The word lager has been deemed guilty by association. I see it all the time in my store. I might be sampling an excellent lager and customers pass on the grounds of, “Oh, I prefer ales.” Also, I see price point resistance to buy a delicious lager because it’s in the same range as a high end stout or IPA. Somewhere in the public's imagination, lagers still mean that crappy beer they drank before their taste buds knew better. It's time for a freedom movement to liberate this wonderful, cornerstone style of beer from its image as a tasteless beer produced by large companies and consumed by uninformed drinkers. Of course, as my father used to say about elections, you can't beat a somebody with a nobody, and in this case, you can't champion lagers without having a lager or three to champion.

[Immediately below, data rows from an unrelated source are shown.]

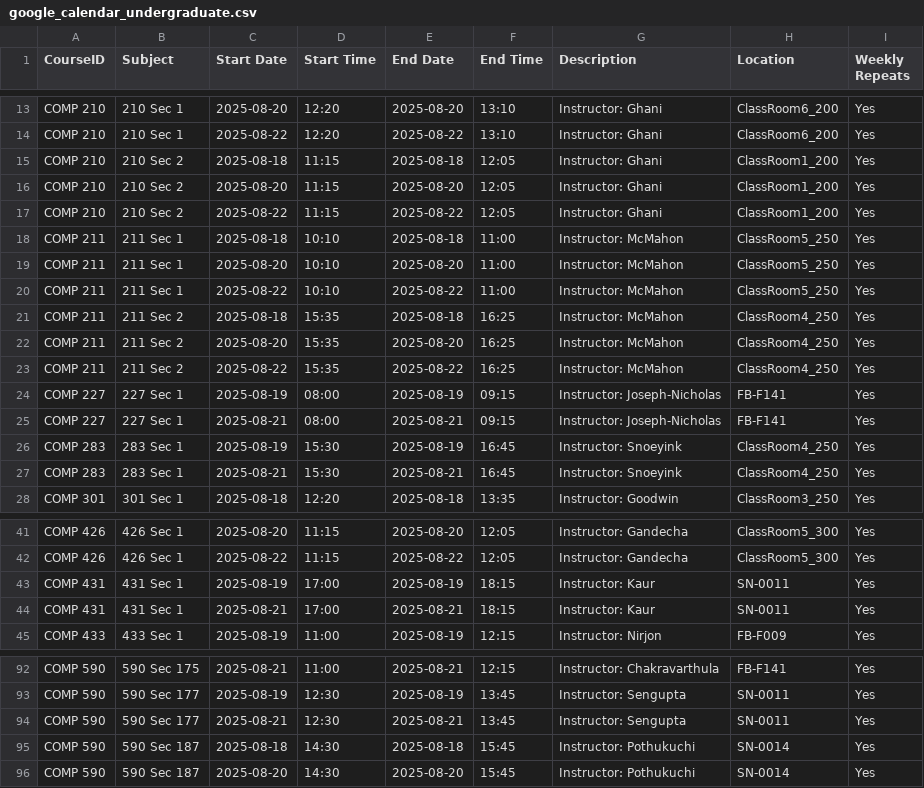
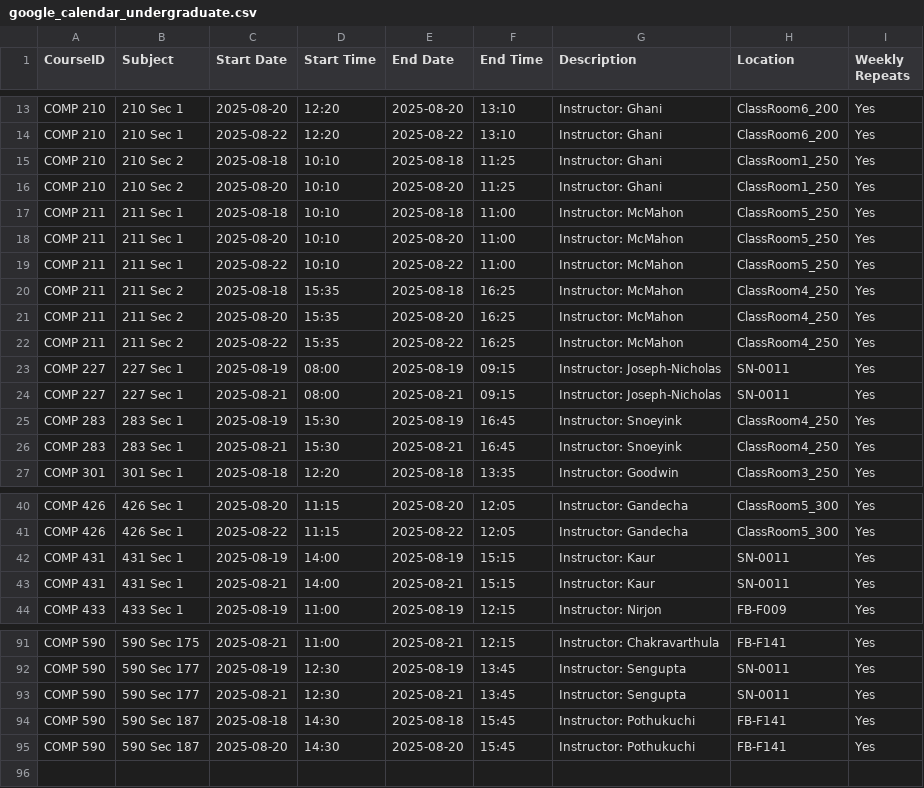
Before and after one commit to hashunc/UNC-CS-Course-Scheduling-mk2, a CSV file: data/Output/google_calendar_undergraduate.csv, drawn as a sheet; only a part is shown, gaps mark what is left out.

```diff
--- a/data/Output/google_calendar_undergraduate.csv
+++ b/data/Output/google_calendar_undergraduate.csv
@@ -14,5 +14,4 @@ COMP 210,210 Sec 1,2025-08-20,12:20,2025-08-20,13:10,Instructor: Ghani,ClassRoom
 COMP 210,210 Sec 1,2025-08-22,12:20,2025-08-22,13:10,Instructor: Ghani,ClassRoom6_200,Yes
-COMP 210,210 Sec 2,2025-08-18,11:15,2025-08-18,12:05,Instructor: Ghani,ClassRoom1_200,Yes
-COMP 210,210 Sec 2,2025-08-20,11:15,2025-08-20,12:05,Instructor: Ghani,ClassRoom1_200,Yes
-COMP 210,210 Sec 2,2025-08-22,11:15,2025-08-22,12:05,Instructor: Ghani,ClassRoom1_200,Yes
+COMP 210,210 Sec 2,2025-08-18,10:10,2025-08-18,11:25,Instructor: Ghani,ClassRoom1_250,Yes
+COMP 210,210 Sec 2,2025-08-20,10:10,2025-08-20,11:25,Instructor: Ghani,ClassRoom1_250,Yes
 COMP 211,211 Sec 1,2025-08-18,10:10,2025-08-18,11:00,Instructor: McMahon,ClassRoom5_250,Yes
@@ -23,4 +22,4 @@ COMP 211,211 Sec 2,2025-08-20,15:35,2025-08-20,16:25,Instructor: McMahon,ClassRo
 COMP 211,211 Sec 2,2025-08-22,15:35,2025-08-22,16:25,Instructor: McMahon,ClassRoom4_250,Yes
-COMP 227,227 Sec 1,2025-08-19,08:00,2025-08-19,09:15,Instructor: Joseph-Nicholas,FB-F141,Yes
-COMP 227,227 Sec 1,2025-08-21,08:00,2025-08-21,09:15,Instructor: Joseph-Nicholas,FB-F141,Yes
+COMP 227,227 Sec 1,2025-08-19,08:00,2025-08-19,09:15,Instructor: Joseph-Nicholas,SN-0011,Yes
+COMP 227,227 Sec 1,2025-08-21,08:00,2025-08-21,09:15,Instructor: Joseph-Nicholas,SN-0011,Yes
 COMP 283,283 Sec 1,2025-08-19,15:30,2025-08-19,16:45,Instructor: Snoeyink,ClassRoom4_250,Yes
@@ -42,4 +41,4 @@ COMP 426,426 Sec 1,2025-08-20,11:15,2025-08-20,12:05,Instructor: Gandecha,ClassR
 COMP 426,426 Sec 1,2025-08-22,11:15,2025-08-22,12:05,Instructor: Gandecha,ClassRoom5_300,Yes
-COMP 431,431 Sec 1,2025-08-19,17:00,2025-08-19,18:15,Instructor: Kaur,SN-0011,Yes
-COMP 431,431 Sec 1,2025-08-21,17:00,2025-08-21,18:15,Instructor: Kaur,SN-0011,Yes
+COMP 431,431 Sec 1,2025-08-19,14:00,2025-08-19,15:15,Instructor: Kaur,SN-0011,Yes
+COMP 431,431 Sec 1,2025-08-21,14:00,2025-08-21,15:15,Instructor: Kaur,SN-0011,Yes
 COMP 433,433 Sec 1,2025-08-19,11:00,2025-08-19,12:15,Instructor: Nirjon,FB-F009,Yes
@@ -94,3 +93,3 @@ COMP 590,590 Sec 177,2025-08-19,12:30,2025-08-19,13:45,Instructor: Sengupta,SN-0
 COMP 590,590 Sec 177,2025-08-21,12:30,2025-08-21,13:45,Instructor: Sengupta,SN-0011,Yes
-COMP 590,590 Sec 187,2025-08-18,14:30,2025-08-18,15:45,Instructor: Pothukuchi,SN-0014,Yes
-COMP 590,590 Sec 187,2025-08-20,14:30,2025-08-20,15:45,Instructor: Pothukuchi,SN-0014,Yes
+COMP 590,590 Sec 187,2025-08-18,14:30,2025-08-18,15:45,Instructor: Pothukuchi,FB-F141,Yes
+COMP 590,590 Sec 187,2025-08-20,14:30,2025-08-20,15:45,Instructor: Pothukuchi,FB-F141,Yes
```
Also changed, not shown: data/CSV/schedule_output.csv, data/Output/google_calendar_graduated.csv, 2 other files.
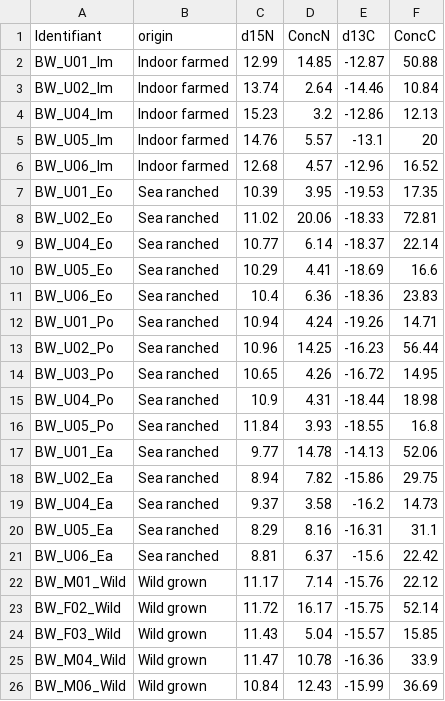
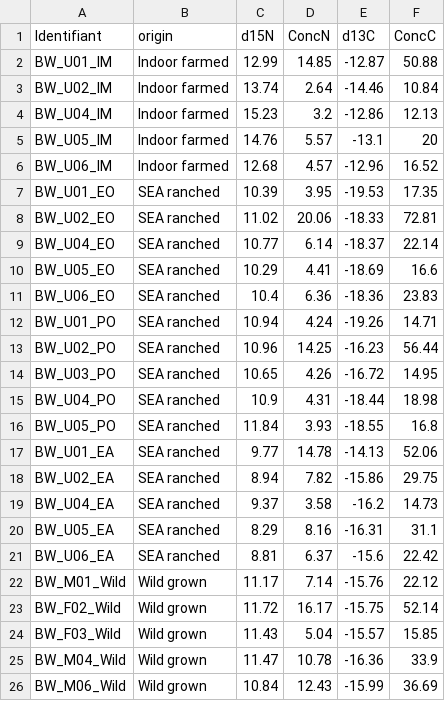
Before and after one commit to DAVID-Fk/Sea-cucumber-juveniles, a CSV file: SIHoloFarm.csv, drawn as a sheet; only a part is shown; the diff covers the shown part only.

```diff
--- a/SIHoloFarm.csv
+++ b/SIHoloFarm.csv
@@ -1,22 +1,22 @@
 Identifiant,origin,d15N,ConcN,d13C,ConcC
-BW_U01_Im,Indoor farmed,12.99,14.85,-12.87,50.88
-BW_U02_Im,Indoor farmed,13.74,2.64,-14.46,10.84
-BW_U04_Im,Indoor farmed,15.23,3.2,-12.86,12.13
-BW_U05_Im,Indoor farmed,14.76,5.57,-13.1,20
-BW_U06_Im,Indoor farmed,12.68,4.57,-12.96,16.52
-BW_U01_Eo,Sea ranched,10.39,3.95,-19.53,17.35
-BW_U02_Eo,Sea ranched,11.02,20.06,-18.33,72.81
-BW_U04_Eo,Sea ranched,10.77,6.14,-18.37,22.14
-BW_U05_Eo,Sea ranched,10.29,4.41,-18.69,16.6
-BW_U06_Eo,Sea ranched,10.4,6.36,-18.36,23.83
-BW_U01_Po,Sea ranched,10.94,4.24,-19.26,14.71
-BW_U02_Po,Sea ranched,10.96,14.25,-16.23,56.44
-BW_U03_Po,Sea ranched,10.65,4.26,-16.72,14.95
-BW_U04_Po,Sea ranched,10.9,4.31,-18.44,18.98
-BW_U05_Po,Sea ranched,11.84,3.93,-18.55,16.8
-BW_U01_Ea,Sea ranched,9.77,14.78,-14.13,52.06
-BW_U02_Ea,Sea ranched,8.94,7.82,-15.86,29.75
-BW_U04_Ea,Sea ranched,9.37,3.58,-16.2,14.73
-BW_U05_Ea,Sea ranched,8.29,8.16,-16.31,31.1
-BW_U06_Ea,Sea ranched,8.81,6.37,-15.6,22.42
+BW_U01_IM,Indoor farmed,12.99,14.85,-12.87,50.88
+BW_U02_IM,Indoor farmed,13.74,2.64,-14.46,10.84
+BW_U04_IM,Indoor farmed,15.23,3.2,-12.86,12.13
+BW_U05_IM,Indoor farmed,14.76,5.57,-13.1,20
+BW_U06_IM,Indoor farmed,12.68,4.57,-12.96,16.52
+BW_U01_EO,SEA ranched,10.39,3.95,-19.53,17.35
+BW_U02_EO,SEA ranched,11.02,20.06,-18.33,72.81
+BW_U04_EO,SEA ranched,10.77,6.14,-18.37,22.14
+BW_U05_EO,SEA ranched,10.29,4.41,-18.69,16.6
+BW_U06_EO,SEA ranched,10.4,6.36,-18.36,23.83
+BW_U01_PO,SEA ranched,10.94,4.24,-19.26,14.71
+BW_U02_PO,SEA ranched,10.96,14.25,-16.23,56.44
+BW_U03_PO,SEA ranched,10.65,4.26,-16.72,14.95
+BW_U04_PO,SEA ranched,10.9,4.31,-18.44,18.98
+BW_U05_PO,SEA ranched,11.84,3.93,-18.55,16.8
+BW_U01_EA,SEA ranched,9.77,14.78,-14.13,52.06
+BW_U02_EA,SEA ranched,8.94,7.82,-15.86,29.75
+BW_U04_EA,SEA ranched,9.37,3.58,-16.2,14.73
+BW_U05_EA,SEA ranched,8.29,8.16,-16.31,31.1
+BW_U06_EA,SEA ranched,8.81,6.37,-15.6,22.42
 BW_M01_Wild,Wild grown,11.17,7.14,-15.76,22.12
```
Also changed, not shown: 7 edited cells elsewhere in this file, AAHoloFarm.csv, FAHoloFarm.csv, 1 other file.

I'm especially fond of two new entrants to the marketplace and one often underrated classic. One of the new brews is American Darling from Pretty Things, the gypsy brewer tandem of Dann and Martha Paquette, who brew several superb styles of beer in Western Massachusetts.Their lager is reserved and crisp with hints of citrus and a nice toasted English muffin overtone at the finish.
Another new lager that I've been loving is the Stillwater Yacht. It's a dry hopped lager that is so crisp it's almost edgy and it‘s got a nice a nice round of florals in the finish.
The classic is Mahr's unfiltered lager, which hails from Bamberg. It's robust yet smooth and full of savory delights.
I love sampling each of these beers to my clientele and watching their eyes light up when I tell them it's a lager. “So THAT'S what a lager is supposed to taste like,” is a common refrain. These beers are distinctly different from even well known American craft beers like Sam Adams Boston Lager or Brooklyn Lager in that they aren't malty, which allows a complex harmony of flavors to shine through. My other big fear is that people will think of them as summer brews when, in fact, these beers are great for year round drinking. They may not have the cachet of a stout aged in bourbon barrels or a pale ale with designer hops, but they are every bit their equal, and these lagers and others like them deserve recognition as great beer.
Martin Johnson is a beer buyer and merchandising manager for Westside Market East Village in New York City.When not selling or drinking beer he writes about jazz and beer for the Wall Street Journal, basketball for Slate, beer for Eater and about a variety of cultural and culinary topics for The Root.
The views and opinions expressed herein are those of the author's alone and do not necessarily reflect the views of Ora Media, LLC, its affiliates, or its employees.